Why are good people leaving device companies?

The Great Resignation is effecting the US med device companies. This movement is real. Resignation rates are highest among highly trained, mid-career employees.

Talking with orthopedic and spine candidates, I have noticed that there is something going on here. In the recruiting world today, candidates seem to have more clout, more sway and more audacity.

Why… Let me try to unpack this and give employers some advice.

There are several factors at play here.

1) New Habits.

Employees who went remote for many months became acclimated with a better work-life balance. They are resisting the demands to return to the old office. The commute now feels weird. 45 minutes in a car twice a day seems like a waste of time.

2) Burnout.

Employee burnout has increased as the ortho companies are doing more top line revenue with less employees. The stress of C19 and change has added to this work stress.

3) Work/Life Flex.

Employees, in general, want more work flexibility than the ortho company wants to provide. Some workers are voting with their feet when told that it is time to physically be on-site a few days per week.

4) Management.

Many employees simply hate their bosses. We have all had one. A primary reason for an employee resigning is their direct supervisor. Unfortunately, ortho management has become weaker in some companies.

5) Early retire.

Some workers were near retirement anyway, and they said “screw it” and retired a bit early.

6) Newly Minted Entrepreneurs.

Some workers are throwing their weight into a side hustle, usually a hobby that the worker has had time to nourish during C19. Many are following their passion that has turned into a new revenue stream. This is a chance to gain more Agency.

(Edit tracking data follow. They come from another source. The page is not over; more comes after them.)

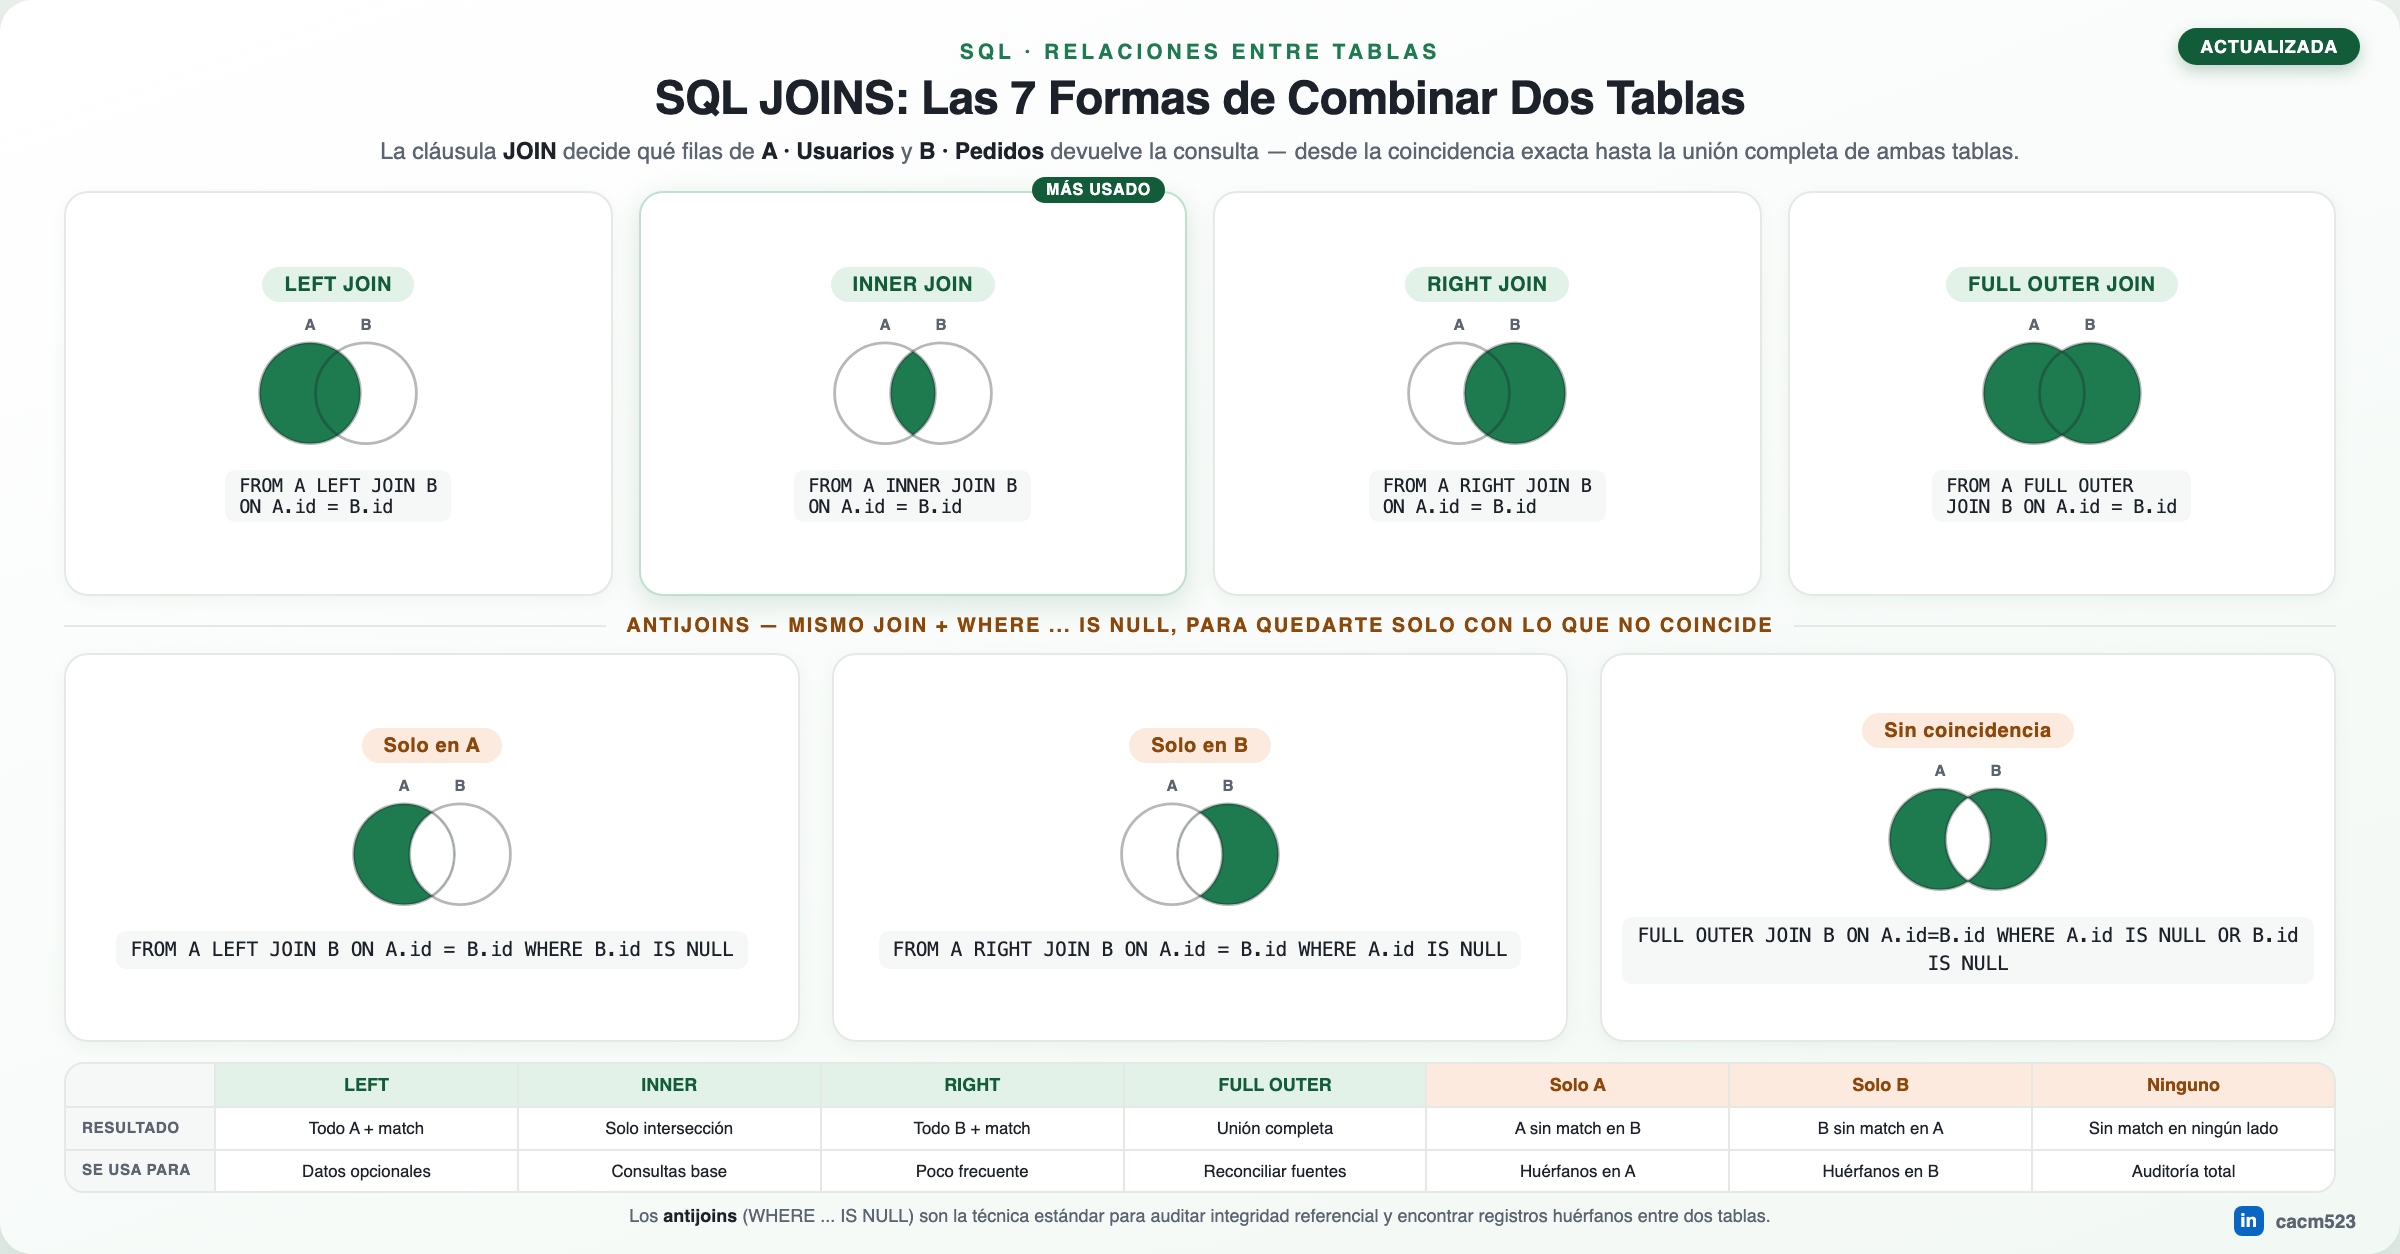
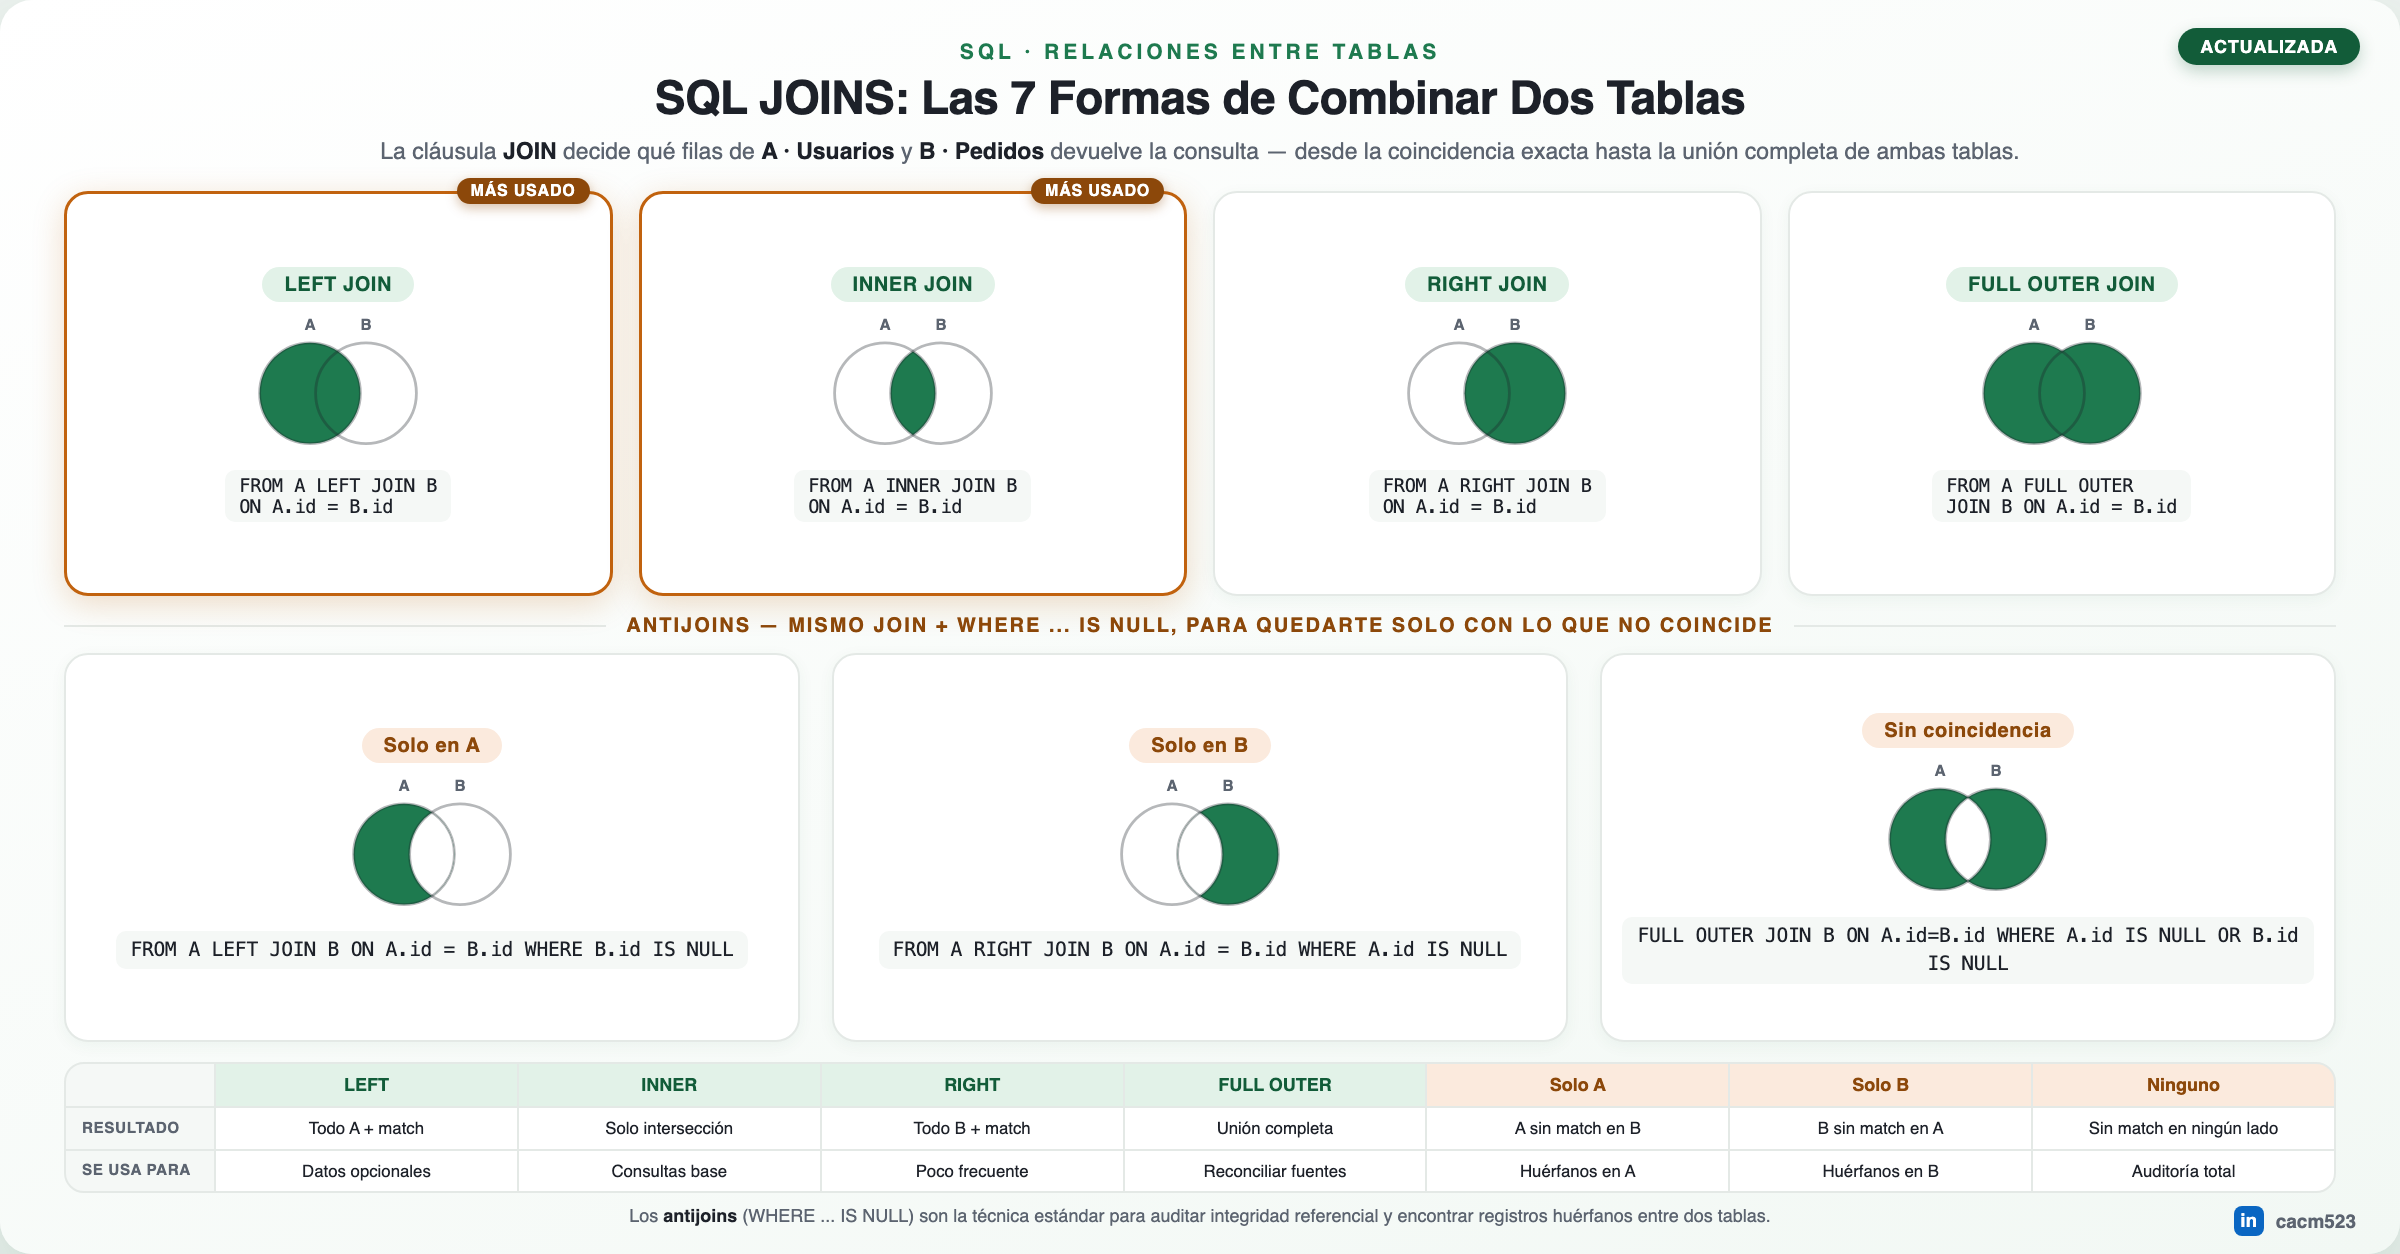
Destaca LEFT JOIN junto a INNER JOIN como los más usados
Ambas tarjetas usan ahora borde y etiqueta "Más usado" en el acento
tierra (en vez de verde) para diferenciarse claramente de los otros
joins base y llamar la atención sobre cuáles son los más comunes en
la práctica.

Changed region(s): [[0.0312, 0.4665, 0.25, 0.4976], [0.4062, 0.1244, 0.5, 0.1866], [0.1875, 0.1244, 0.2812, 0.1866]]

diff --git a/Construidos/SQL/sql-joins.html b/Construidos/SQL/sql-joins.html
@@ -49,8 +49,8 @@
     padding:9px 10px 8px; display:flex; flex-direction:column; align-items:center; justify-content:center; gap:4px;
     box-shadow:0 2px 8px rgba(18,92,57,0.05);
   }
-  .jcard.star{ border-color:var(--green-line); box-shadow:0 4px 14px rgba(18,92,57,0.14); }
-  .jcard .star-tag{ position:absolute; top:-8px; right:10px; background:var(--green-dark); color:#fff; font-size:8px; font-weight:800; letter-spacing:.4px; padding:2px 7px; border-radius:20px; text-transform:uppercase; }
+  .jcard.star{ border-color:var(--earth); border-width:1.5px; box-shadow:0 4px 16px rgba(193,98,14,0.22); }
+  .jcard .star-tag{ position:absolute; top:-8px; right:10px; background:var(--earth-dark); color:#fff; font-size:8px; font-weight:800; letter-spacing:.4px; padding:2px 7px; border-radius:20px; text-transform:uppercase; box-shadow:0 2px 6px rgba(140,72,10,0.35); }
 
   .badge{ font-size:10px; font-weight:800; letter-spacing:.3px; padding:3px 11px; border-radius:20px; white-space:nowrap; }
   .badge.green{ background:var(--green-pale); color:var(--green-dark); }
@@ -95,7 +95,8 @@
 
     <div class="grid-top">
 
-      <div class="jcard">
+      <div class="jcard star">
+        <span class="star-tag">Más usado</span>
         <span class="badge green">LEFT JOIN</span>
         <svg viewBox="0 0 140 106">
           <defs><clipPath id="cB1"><circle cx="90" cy="58" r="36"/></clipPath></defs>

7) Financial Windfalls.

Some people have enjoyed one the hot ortho IPOs this year. Others have played stocks and crypto so well that they don’t have to work and more. A few lucky workers have received inheritances from family which has opened up alternative work possibilities. Every year, there is a staggering $1.5T being passed down from the baby boomers to their children.

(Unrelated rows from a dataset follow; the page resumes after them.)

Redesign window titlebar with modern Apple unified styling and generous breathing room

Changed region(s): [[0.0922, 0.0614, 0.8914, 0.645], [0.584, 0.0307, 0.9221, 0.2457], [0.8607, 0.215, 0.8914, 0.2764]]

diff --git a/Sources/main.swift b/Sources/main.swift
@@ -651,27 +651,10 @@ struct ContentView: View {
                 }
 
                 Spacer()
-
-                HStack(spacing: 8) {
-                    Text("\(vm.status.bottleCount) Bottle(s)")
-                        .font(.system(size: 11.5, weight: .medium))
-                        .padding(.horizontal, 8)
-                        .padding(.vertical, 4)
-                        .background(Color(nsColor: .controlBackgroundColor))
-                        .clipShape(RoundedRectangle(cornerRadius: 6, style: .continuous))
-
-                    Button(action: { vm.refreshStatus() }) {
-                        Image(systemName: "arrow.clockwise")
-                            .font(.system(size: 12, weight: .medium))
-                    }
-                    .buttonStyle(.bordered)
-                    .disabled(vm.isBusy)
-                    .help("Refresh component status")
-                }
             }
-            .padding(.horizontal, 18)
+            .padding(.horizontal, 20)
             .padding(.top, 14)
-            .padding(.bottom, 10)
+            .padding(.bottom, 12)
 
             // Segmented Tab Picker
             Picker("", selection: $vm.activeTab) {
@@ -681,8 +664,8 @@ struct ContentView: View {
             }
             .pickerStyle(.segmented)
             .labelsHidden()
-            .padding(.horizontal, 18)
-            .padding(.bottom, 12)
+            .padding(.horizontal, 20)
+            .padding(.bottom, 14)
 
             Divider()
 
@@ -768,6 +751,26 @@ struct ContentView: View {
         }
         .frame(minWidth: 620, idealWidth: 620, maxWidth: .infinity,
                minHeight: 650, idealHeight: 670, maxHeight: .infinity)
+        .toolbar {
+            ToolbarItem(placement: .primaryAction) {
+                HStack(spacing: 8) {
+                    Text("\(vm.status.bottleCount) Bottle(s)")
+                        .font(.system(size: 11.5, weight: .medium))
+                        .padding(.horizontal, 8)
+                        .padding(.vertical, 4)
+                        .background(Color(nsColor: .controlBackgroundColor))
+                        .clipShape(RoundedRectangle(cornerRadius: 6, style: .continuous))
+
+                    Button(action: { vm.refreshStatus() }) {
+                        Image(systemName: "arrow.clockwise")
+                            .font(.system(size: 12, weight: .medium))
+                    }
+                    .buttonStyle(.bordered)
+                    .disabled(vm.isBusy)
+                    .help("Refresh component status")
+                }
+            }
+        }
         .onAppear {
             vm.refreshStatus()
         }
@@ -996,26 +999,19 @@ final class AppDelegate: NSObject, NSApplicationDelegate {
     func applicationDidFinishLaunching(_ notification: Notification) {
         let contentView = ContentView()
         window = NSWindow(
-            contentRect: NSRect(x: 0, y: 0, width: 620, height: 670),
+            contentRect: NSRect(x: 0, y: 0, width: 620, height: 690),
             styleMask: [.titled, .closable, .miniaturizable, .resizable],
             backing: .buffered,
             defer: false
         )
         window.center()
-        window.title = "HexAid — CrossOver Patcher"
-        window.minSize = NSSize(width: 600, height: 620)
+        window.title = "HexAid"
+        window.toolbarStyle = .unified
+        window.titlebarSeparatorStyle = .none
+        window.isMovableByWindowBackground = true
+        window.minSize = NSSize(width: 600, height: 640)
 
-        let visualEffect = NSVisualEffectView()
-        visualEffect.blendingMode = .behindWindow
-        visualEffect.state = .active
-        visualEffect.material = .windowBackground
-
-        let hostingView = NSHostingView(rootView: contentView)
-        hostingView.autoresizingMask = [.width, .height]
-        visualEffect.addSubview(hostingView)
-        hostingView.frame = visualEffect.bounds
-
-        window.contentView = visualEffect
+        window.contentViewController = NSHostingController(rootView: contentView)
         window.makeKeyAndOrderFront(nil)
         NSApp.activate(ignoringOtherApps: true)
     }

8) Geographic Dislocation.

In this post-C19 world, many workers have moved back home where relatives live, and where there may not be ideal jobs waiting for them. They find themselves living in a new region without their trusty old industry connections.

9) Compliance Issues.

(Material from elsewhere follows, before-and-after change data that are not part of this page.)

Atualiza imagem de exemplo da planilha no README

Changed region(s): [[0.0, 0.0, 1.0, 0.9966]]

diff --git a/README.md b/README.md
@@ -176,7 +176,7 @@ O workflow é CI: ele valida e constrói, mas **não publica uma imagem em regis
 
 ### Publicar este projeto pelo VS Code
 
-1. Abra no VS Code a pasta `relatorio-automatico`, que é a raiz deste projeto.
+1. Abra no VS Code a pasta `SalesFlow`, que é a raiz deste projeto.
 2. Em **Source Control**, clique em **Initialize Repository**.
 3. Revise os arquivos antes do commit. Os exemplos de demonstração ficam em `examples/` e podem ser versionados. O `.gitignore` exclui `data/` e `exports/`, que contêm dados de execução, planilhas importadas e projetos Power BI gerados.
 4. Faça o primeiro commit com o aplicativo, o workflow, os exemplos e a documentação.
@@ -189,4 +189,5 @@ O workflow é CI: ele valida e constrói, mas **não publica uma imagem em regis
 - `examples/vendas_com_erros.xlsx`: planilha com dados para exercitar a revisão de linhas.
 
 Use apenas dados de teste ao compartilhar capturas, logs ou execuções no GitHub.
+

Anti-vaxxers are being forced out, or becoming unhirable in some states. I know of a high-level sales executive who refuses to be vaccinated, so he cannot go inside a hospital with his customers. Despite his great sales background, he has become irrelevant.

What should employers do to attract the right talent?

1) Focus on Communication.

Hire people with especially strong communication skills. Workers who were OK in the office are becoming under-performers online. You need over-performers for the new hybrid model.

2) Lift Your Salary Ranges.

Offer higher compensation. Employees who are known “performers” can now command a higher salary, so many migrate to other companies where they are paid more. You will have to raise your salary levels to attract the best.

3) Include Equity.

Offer equity with you compensation package at all levels in your company. This is a longer term financial incentive for retention, but it also says that you want the employee to have skin in the game for overall company success. Goals are more aligned. Think of giving equity as giving the new employee “meaning”.

4) Offer Work Flexibility.

Offer more flexible work arrangements, but not cookie cutter. You will have to configure it with each individual uniquely. Everybody’s life is different. One wants Friday’s off. One wants 100% remote. One wants to be home on weekends because of a sick parent. And so on.

5) Measure the Important Stuff.

Measure the employee’s work output, not attendance.